* To do *
Retype every entry below without any change.

* Supplied data *
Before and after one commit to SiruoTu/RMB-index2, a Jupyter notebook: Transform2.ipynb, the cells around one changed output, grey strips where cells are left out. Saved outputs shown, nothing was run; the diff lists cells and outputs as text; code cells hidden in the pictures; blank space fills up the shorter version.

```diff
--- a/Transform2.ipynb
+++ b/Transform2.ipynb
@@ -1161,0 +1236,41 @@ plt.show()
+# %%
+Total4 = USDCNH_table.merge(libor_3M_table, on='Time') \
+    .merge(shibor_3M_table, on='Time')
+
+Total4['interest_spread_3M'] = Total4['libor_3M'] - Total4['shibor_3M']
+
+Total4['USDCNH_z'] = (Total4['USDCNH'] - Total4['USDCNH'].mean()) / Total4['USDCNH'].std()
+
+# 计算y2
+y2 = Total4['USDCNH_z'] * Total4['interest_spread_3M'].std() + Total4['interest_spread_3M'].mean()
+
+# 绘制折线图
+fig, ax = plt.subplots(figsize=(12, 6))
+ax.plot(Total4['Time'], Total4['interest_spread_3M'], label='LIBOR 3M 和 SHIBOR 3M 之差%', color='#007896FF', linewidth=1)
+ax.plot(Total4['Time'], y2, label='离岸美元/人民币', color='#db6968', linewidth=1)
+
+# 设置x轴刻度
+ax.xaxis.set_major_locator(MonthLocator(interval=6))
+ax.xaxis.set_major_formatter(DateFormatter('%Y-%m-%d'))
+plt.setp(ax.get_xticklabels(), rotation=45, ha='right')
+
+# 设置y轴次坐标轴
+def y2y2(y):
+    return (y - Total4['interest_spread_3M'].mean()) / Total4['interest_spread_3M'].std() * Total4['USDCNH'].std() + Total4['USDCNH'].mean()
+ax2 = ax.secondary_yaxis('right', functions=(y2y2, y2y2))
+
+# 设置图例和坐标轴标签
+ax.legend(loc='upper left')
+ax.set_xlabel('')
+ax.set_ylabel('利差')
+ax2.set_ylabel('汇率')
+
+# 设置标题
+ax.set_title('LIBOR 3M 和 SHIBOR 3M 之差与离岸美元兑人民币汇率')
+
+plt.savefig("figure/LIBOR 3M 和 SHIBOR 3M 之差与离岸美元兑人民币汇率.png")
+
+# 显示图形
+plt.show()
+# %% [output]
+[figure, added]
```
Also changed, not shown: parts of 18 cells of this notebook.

* Answer section *
Before and after one commit to SiruoTu/RMB-index2, a Jupyter notebook: Transform2.ipynb, the cells around one changed output, grey strips where cells are left out. Saved outputs shown, nothing was run; the diff lists cells and outputs as text; code cells hidden in the pictures; blank space fills up the shorter version.

```diff
--- a/Transform2.ipynb
+++ b/Transform2.ipynb
@@ -1161,0 +1236,41 @@ plt.show()
+# %%
+Total4 = USDCNH_table.merge(libor_3M_table, on='Time') \
+    .merge(shibor_3M_table, on='Time')
+
+Total4['interest_spread_3M'] = Total4['libor_3M'] - Total4['shibor_3M']
+
+Total4['USDCNH_z'] = (Total4['USDCNH'] - Total4['USDCNH'].mean()) / Total4['USDCNH'].std()
+
+# 计算y2
+y2 = Total4['USDCNH_z'] * Total4['interest_spread_3M'].std() + Total4['interest_spread_3M'].mean()
+
+# 绘制折线图
+fig, ax = plt.subplots(figsize=(12, 6))
+ax.plot(Total4['Time'], Total4['interest_spread_3M'], label='LIBOR 3M 和 SHIBOR 3M 之差%', color='#007896FF', linewidth=1)
+ax.plot(Total4['Time'], y2, label='离岸美元/人民币', color='#db6968', linewidth=1)
+
+# 设置x轴刻度
+ax.xaxis.set_major_locator(MonthLocator(interval=6))
+ax.xaxis.set_major_formatter(DateFormatter('%Y-%m-%d'))
+plt.setp(ax.get_xticklabels(), rotation=45, ha='right')
+
+# 设置y轴次坐标轴
+def y2y2(y):
+    return (y - Total4['interest_spread_3M'].mean()) / Total4['interest_spread_3M'].std() * Total4['USDCNH'].std() + Total4['USDCNH'].mean()
+ax2 = ax.secondary_yaxis('right', functions=(y2y2, y2y2))
+
+# 设置图例和坐标轴标签
+ax.legend(loc='upper left')
+ax.set_xlabel('')
+ax.set_ylabel('利差')
+ax2.set_ylabel('汇率')
+
+# 设置标题
+ax.set_title('LIBOR 3M 和 SHIBOR 3M 之差与离岸美元兑人民币汇率')
+
+plt.savefig("figure/LIBOR 3M 和 SHIBOR 3M 之差与离岸美元兑人民币汇率.png")
+
+# 显示图形
+plt.show()
+# %% [output]
+[figure, added]
```
Also changed, not shown: parts of 18 cells of this notebook.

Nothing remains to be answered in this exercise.